Directions: Output each entry verbatim and exclude every picture from it.

--- Data to process Enclosed Below ---

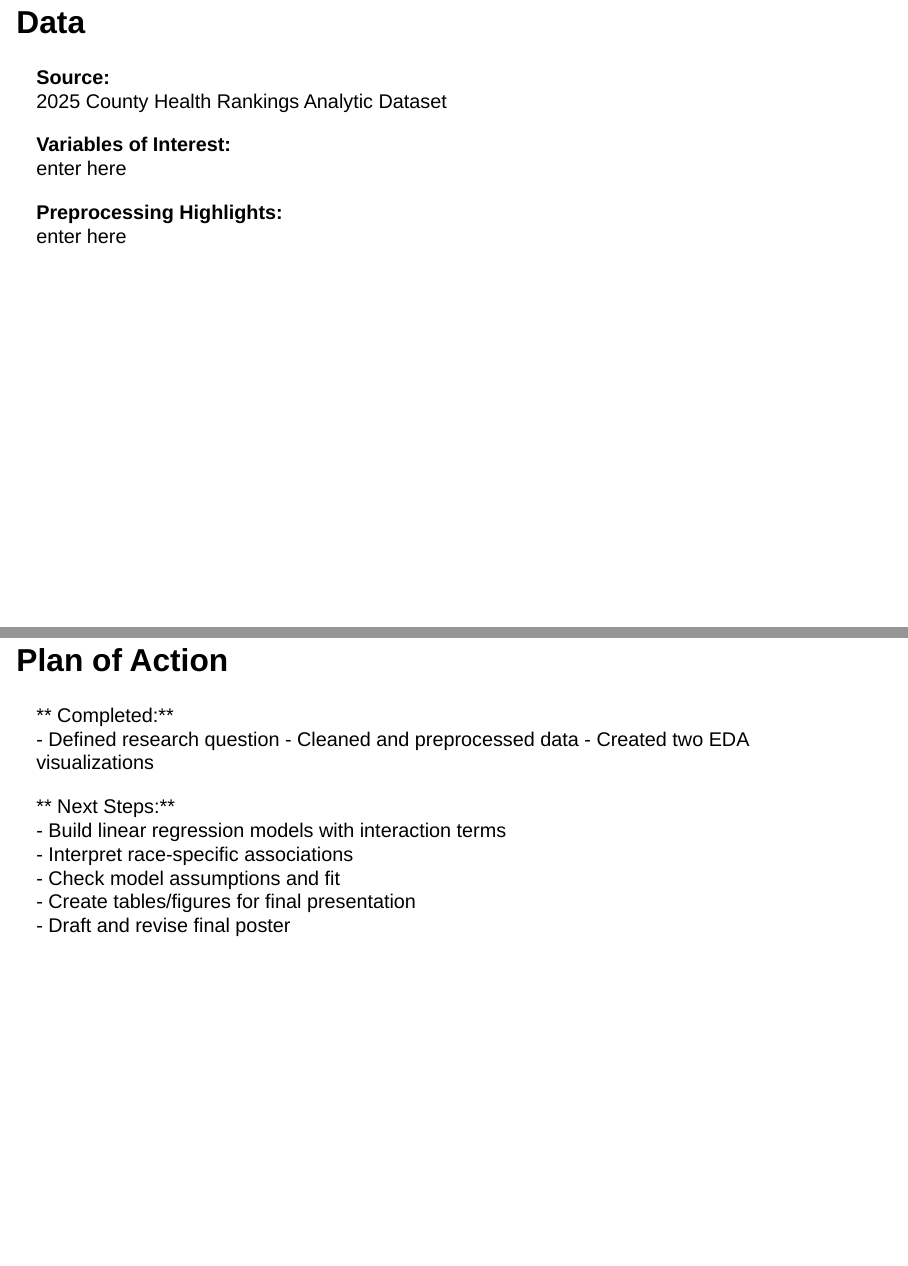
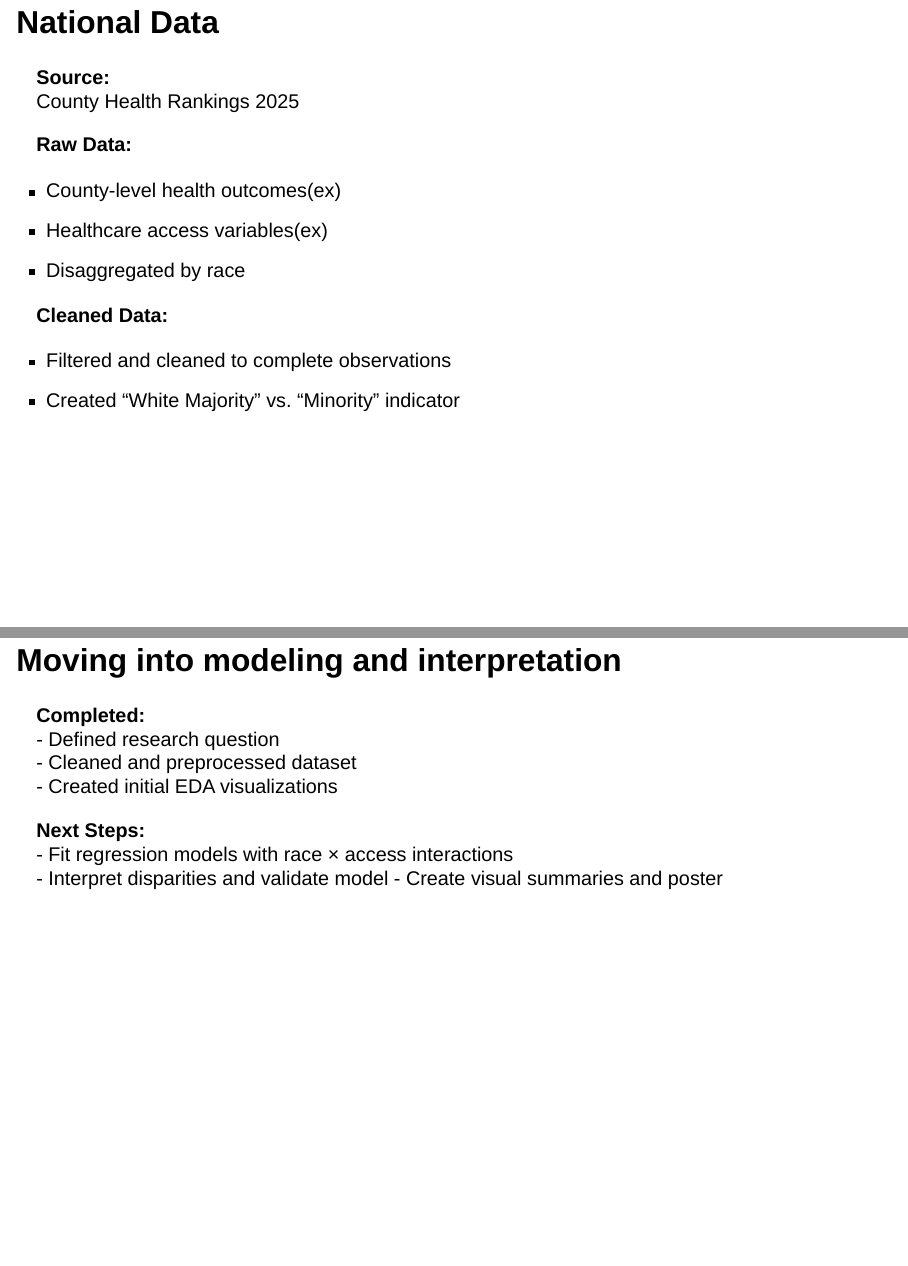
Before and after one commit to victoriawng/preventable-hospitalizations-accessibility-race, a Quarto document (espana/step1presentation.qmd): pages 3 and 7 of 7 before the commit and pages 3 and 6 of 6 after it, joined at a grey line. Rendered offline with R 4.5, knitr and Pandoc in place of Quarto, with nearby package versions; drawn as Slidy slides in place of the format the file asks for.

Commit message:
Update step1presentation.qmd

````diff
--- a/espana/step1presentation.qmd
+++ b/espana/step1presentation.qmd
@@ -12,17 +15,21 @@ editor: visual
 
 ------------------------------------------------------------------------
 
-## Data
+## National Data
 
-**Source:**<br>
-2025 County Health Rankings Analytic Dataset
+**Source:**\
+County Health Rankings 2025
 
+**Raw Data:**
 
-**Variables of Interest:**\
-enter here
+-   County-level health outcomes(ex)
+-   Healthcare access variables(ex)
+-   Disaggregated by race
 
-**Preprocessing Highlights:**\
-enter here
+**Cleaned Data:**
+
+-   Filtered and cleaned to complete observations
+-   Created "White Majority" vs. "Minority" indicator
 
 ------------------------------------------------------------------------
 
@@ -35,3 +49,4 @@ enter here
 
 ------------------------------------------------------------------------
 
+## Moving into modeling and interpretation
@@ -39,5 +53,6 @@ enter here
 
-```{r}
-# plot here
-```
+**Completed:**\
+- Defined research question\
+- Cleaned and preprocessed dataset\
+- Created initial EDA visualizations
 
@@ -56,11 +59,3 @@ enter here
-## Plan of Action
-
-\*\* Completed:\*\*\
-- Defined research question - Cleaned and preprocessed data - Created two EDA visualizations
-
-\*\* Next Steps:\*\*\
-- Build linear regression models with interaction terms\
-- Interpret race-specific associations\
-- Check model assumptions and fit\
-- Create tables/figures for final presentation\
-- Draft and revise final poster
+**Next Steps:**\
+- Fit regression models with race × access interactions\
+- Interpret disparities and validate model - Create visual summaries and poster
````
Also changed, not shown: espana/step1presentation.qmd (39 more changed lines).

--- End of Enclosed Data to process ---

Solution:
Before and after one commit to victoriawng/preventable-hospitalizations-accessibility-race, a Quarto document (espana/step1presentation.qmd): pages 3 and 7 of 7 before the commit and pages 3 and 6 of 6 after it, joined at a grey line. Rendered offline with R 4.5, knitr and Pandoc in place of Quarto, with nearby package versions; drawn as Slidy slides in place of the format the file asks for.

Commit message:
Update step1presentation.qmd

````diff
--- a/espana/step1presentation.qmd
+++ b/espana/step1presentation.qmd
@@ -12,17 +15,21 @@ editor: visual
 
 ------------------------------------------------------------------------
 
-## Data
+## National Data
 
-**Source:**<br>
-2025 County Health Rankings Analytic Dataset
+**Source:**\
+County Health Rankings 2025
 
+**Raw Data:**
 
-**Variables of Interest:**\
-enter here
+-   County-level health outcomes(ex)
+-   Healthcare access variables(ex)
+-   Disaggregated by race
 
-**Preprocessing Highlights:**\
-enter here
+**Cleaned Data:**
+
+-   Filtered and cleaned to complete observations
+-   Created "White Majority" vs. "Minority" indicator
 
 ------------------------------------------------------------------------
 
@@ -35,3 +49,4 @@ enter here
 
 ------------------------------------------------------------------------
 
+## Moving into modeling and interpretation
@@ -39,5 +53,6 @@ enter here
 
-```{r}
-# plot here
-```
+**Completed:**\
+- Defined research question\
+- Cleaned and preprocessed dataset\
+- Created initial EDA visualizations
 
@@ -56,11 +59,3 @@ enter here
-## Plan of Action
-
-\*\* Completed:\*\*\
-- Defined research question - Cleaned and preprocessed data - Created two EDA visualizations
-
-\*\* Next Steps:\*\*\
-- Build linear regression models with interaction terms\
-- Interpret race-specific associations\
-- Check model assumptions and fit\
-- Create tables/figures for final presentation\
-- Draft and revise final poster
+**Next Steps:**\
+- Fit regression models with race × access interactions\
+- Interpret disparities and validate model - Create visual summaries and poster
````
Also changed, not shown: espana/step1presentation.qmd (39 more changed lines).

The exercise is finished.